Career Advice—Important Facts to Consider if You Want to be a Police Officer


It’s the answer many of use gave when we were kids. ‘I want to be a police officer when I grow up’. But for some of us, that childhood dream stuck in our minds.

If that’s you, read the following for some handy insight into this unique career choice. Did you consider the importance of joining a police association? Are you prepared for the rigorous testing and long recruitment process?

Rather get all the facts so you’re mentally prepared for what’s to come.

How to Become a Police Officer

Having a realistic expectation of what’s in store can improve an experience considerably. You won’t be shocked by what’s expected of you and long waiting periods won’t make you doubt your career choice.

Processes do differ from state to state but in many cases, a recruitment process to become a police officer can take as long as nine or even 12 months. When you’ve applied to become an officer, the following may take place in that time:

  • Some of the time is used to do background checks on applicants, including your medical history.
  • Entrance exams are written.
  • There will be a fitness test to ensure you’re able to cope with the physical aspects of performing your tasks.
  • You need to pass a psychological assessment.
  • You need to see a selection panel regarding topics like effective communication and your views on working relationships.

When you are selected, you’ll be notified when you need to join a squad to train. There are new applicants all the time and the best ones are invited for training.

Training can take more or less 30 weeks before you even get on the job learning experiences. Although you will be an official police officer after training and graduating, there’s also a probation period you’ll need to see through.

Good news is that in most cases you’ll get paid during your weeks of training.

Are There Any Requirements to Become a Police Officer?


Most of what you’ll need to know you’ll learn during your training as a police officer. For many of the situations it will be common sense guiding you in decision making, so you don’t have to worry too much if you have no prior education.

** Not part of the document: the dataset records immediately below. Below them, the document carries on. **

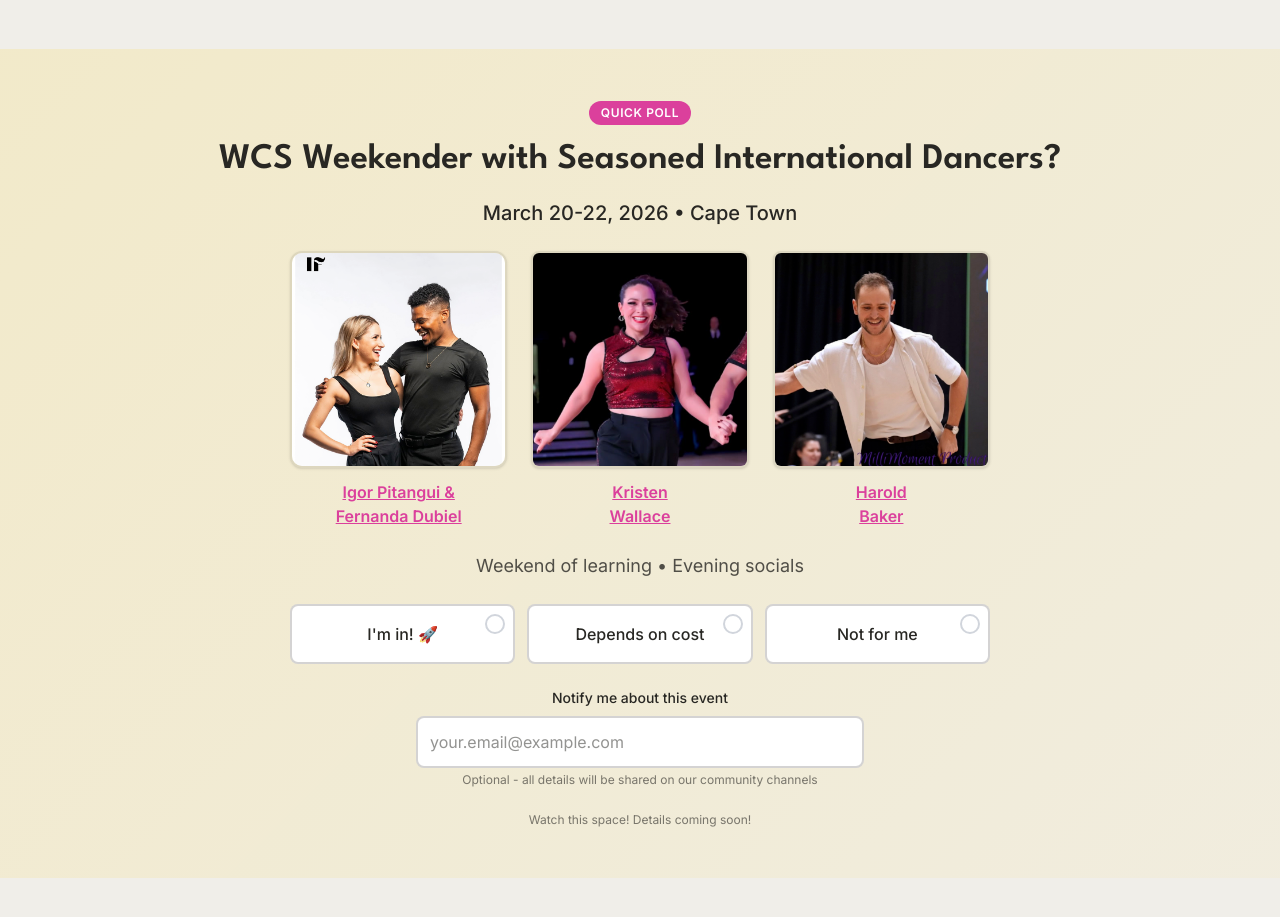
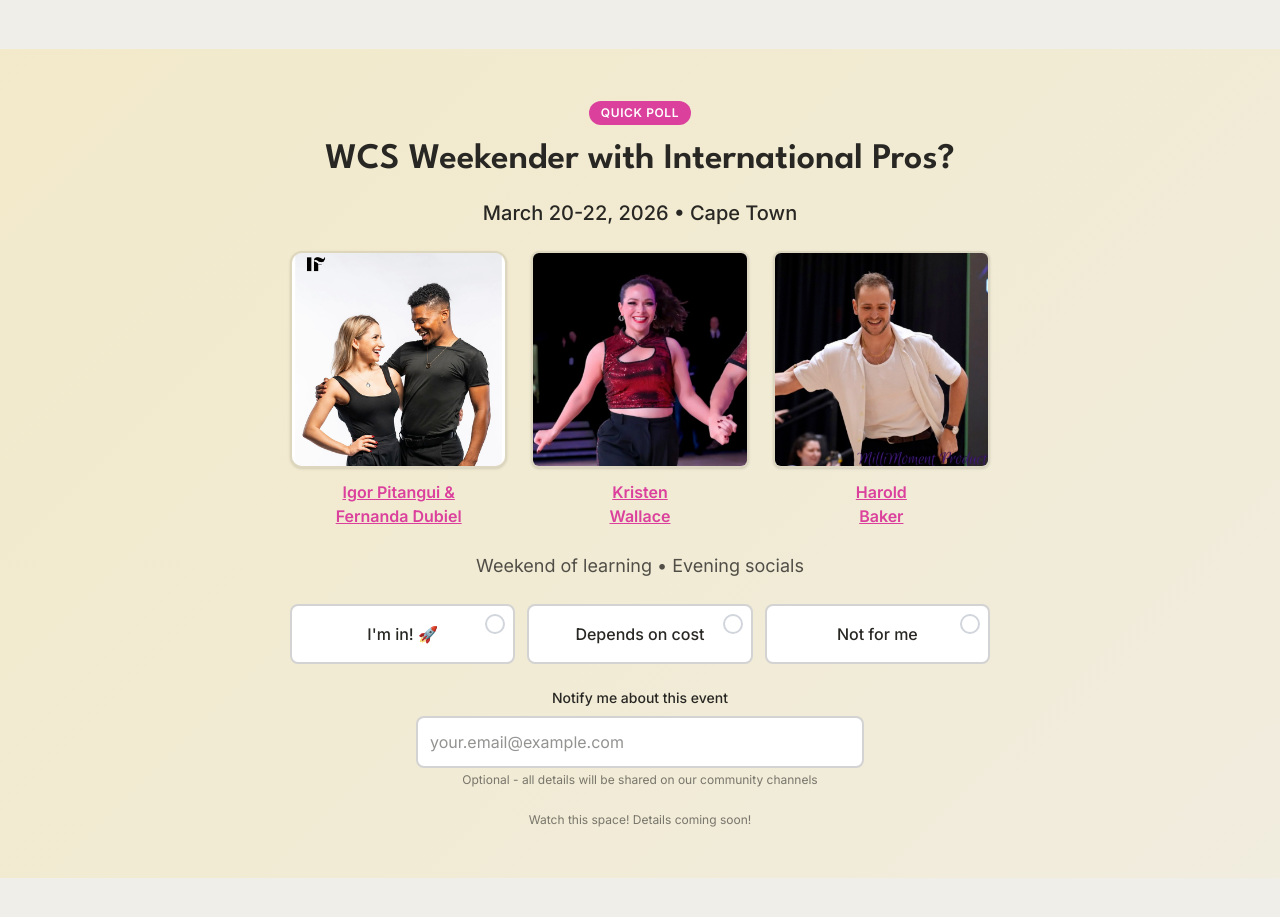
Before and after one commit to Kitri/wcscapetown, a Next.js app: page / in a window 1280 px wide. Shown: the part 960-1877 px from the top of the page. Built offline with nearby package versions, Linux system fonts and the light colour scheme.

Commit message:
Update poll title again

```diff
--- a/components/WeekenderPoll.tsx
+++ b/components/WeekenderPoll.tsx
@@ -79,7 +79,7 @@ export default function WeekenderPoll() {
         </div>
 
         <h2 className="font-spartan font-semibold text-[28px] md:text-[36px] mb-3">
-          WCS Weekender with Seasoned International Dancers?
+          WCS Weekender with International Pros?
         </h2>
 
         <p className="text-lg md:text-xl font-medium mb-6">
```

Physical and Personal Requirements—What Does the Job Require of You?

However, something you do need to be honest about is your physical fitness. The job can be strenuous, and you need to keep up! Even once you’re officially an officer you’ll do fitness tests from time to time to ensure you’re on par.

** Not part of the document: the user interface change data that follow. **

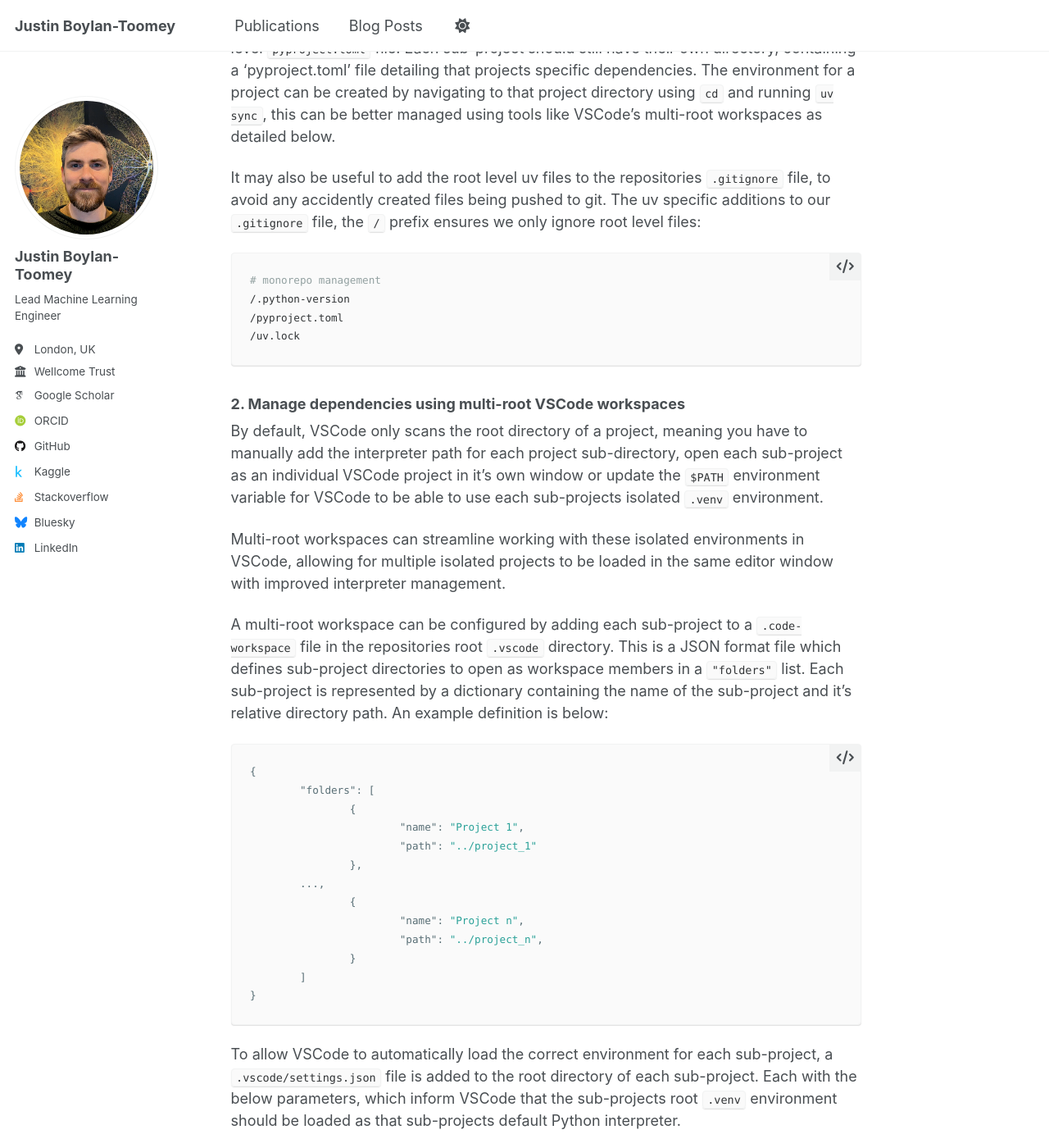
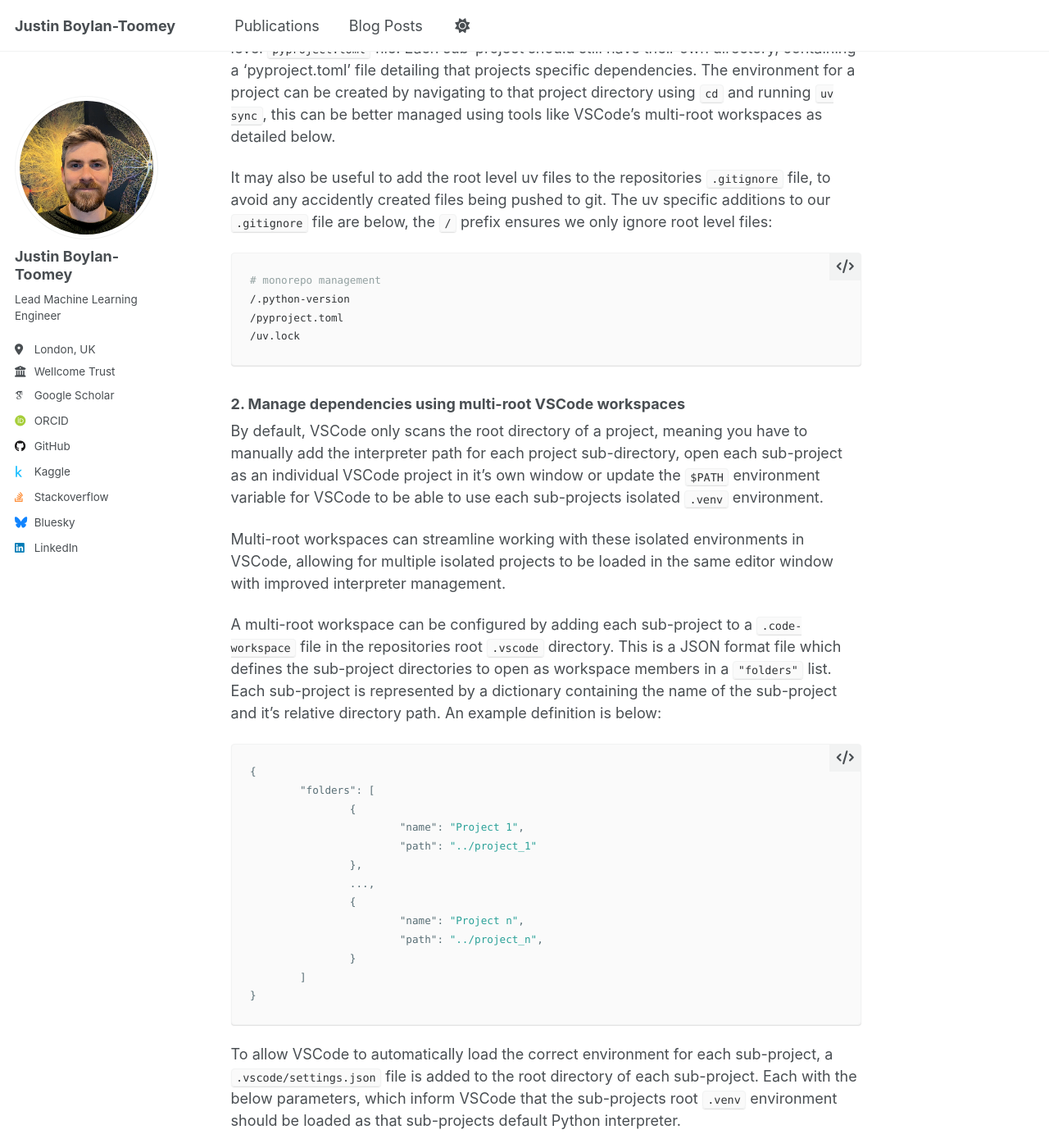
Before and after one commit to justinbt1/justinbt1.github.io, a Jekyll site: the page built from _posts/2026-01-22-managing-uv-monorepo-envs.md, in a window 1280 px wide and 1400 px high, scrolled down 2336 px. Shown: the whole window at 82% size. Built offline with Jekyll 4.4.1, drawn with Linux system fonts in a browser that asks for light colours; some web fonts are replaced; a script that is not in the unit is left out.

````diff
--- a/_posts/2026-01-22-managing-uv-monorepo-envs.md
+++ b/_posts/2026-01-22-managing-uv-monorepo-envs.md
@@ -70,7 +70,7 @@
 ### 1. Remove the root level uv definitions from repository
 If they exist, remove any root level uv related files such as `uv.lock` and remove the root level `pyproject.toml` file. Each sub-project should still have their own directory, containing a 'pyproject.toml' file detailing that projects specific dependencies. The environment for a project can be created by navigating to that project directory using `cd` and running `uv sync`, this can be better managed using tools like VSCode's multi-root workspaces as detailed below.
 
-It may also be useful to add the root level uv files to the repositories `.gitignore` file, to avoid any accidently created files being pushed to git. The uv specific additions to our `.gitignore` file, the `/` prefix ensures we only ignore root level files:
+It may also be useful to add the root level uv files to the repositories `.gitignore` file, to avoid any accidently created files being pushed to git. The uv specific additions to our `.gitignore` file are below, the `/` prefix ensures we only ignore root level files:
 
 ```shell
 # monorepo management
@@ -84,7 +84,7 @@
 
 Multi-root workspaces can streamline working with these isolated environments in VSCode, allowing for multiple isolated projects to be loaded in the same editor window with improved interpreter management.
 
-A multi-root workspace can be configured by adding each sub-project to a `.code-workspace` file in the repositories root `.vscode` directory. This is a JSON format file which defines sub-project directories to open as workspace members in a `"folders"` list. Each sub-project is represented by a dictionary containing the name of the sub-project and it's relative directory path. An example definition is below:
+A multi-root workspace can be configured by adding each sub-project to a `.code-workspace` file in the repositories root `.vscode` directory. This is a JSON format file which defines the sub-project directories to open as workspace members in a `"folders"` list. Each sub-project is represented by a dictionary containing the name of the sub-project and it's relative directory path. An example definition is below:
 
 ```json
 {
@@ -93,7 +93,7 @@
 			"name": "Project 1",
 			"path": "../project_1"
 		},
-        ...,
+                ...,
 		{
 			"name": "Project n",
 			"path": "../project_n",
````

Some requirements to consider, so you know if you’re eligible to apply:

  • You can apply if you wear glasses, but check with your state what the minimum standard is. This may be 6/36 visual acuity in your weakest eye and 6/18 in the other.
  • Applicants must be Australian citizens or have permanent residency.
  • Depending on the policy body you’re applying to, there may be guidelines about which tattoos are permitted.
  • For anyone younger than 21 there may be requirements about ATAR but for older applicants there are often no prerequisites. Still, additional qualifications can set your application apart from the rest.
  • You must have a driver’s licence.

You also need to consider if the role fits your personality. If integrity, commitment and fairness are part of your personal value system, you’re likely to fit in well with the culture in most police groups around the country.

The Day to Day—What Will You Really Do?


The exciting thing about making the police your career, is that there are so many different tasks to get involved in. You may discover one that aligns perfectly with your personality and passion. The options include but aren’t limited to:

  • Road policing
  • Investigating crashes
  • Working with sexual assault cases
  • Cases where family violence is a factor
  • Keeping the community safe
  • Managing disasters
  • Fraud
  • Drugs
  • Organised crime

Perhaps you already have some skills or training in the following areas. You could make this your role as part of your police work:

  • Human resources
  • Supporting on an administrative level
  • Engaging with the public
  • Managing media
  • Finance and accounting
  • Logistics

You can see there are many different ways to serve the people of Australia through the police force.

Tips to Make the Most of Your Career

As with any career, there will be challenges. Some tips to keep your journey as a police officer as enjoyable as possible:

  • Find out about and join a police association. While you fight for the community’s safety, such a group will fight for your rights.
  • Discuss further education with your seniors. Keep developing your skills so you can further your career.
  • Accept that all cases won’t always go the way you wish them to. For example, you may not agree with the outcome once someone is prosecuted. Learn NOT to take this personally.

In Summary


Are you taking on the honourable task of fighting for justice in Australia? It’s a great but challenging task! Talk to others already in the job so you know what to expect. Good luck!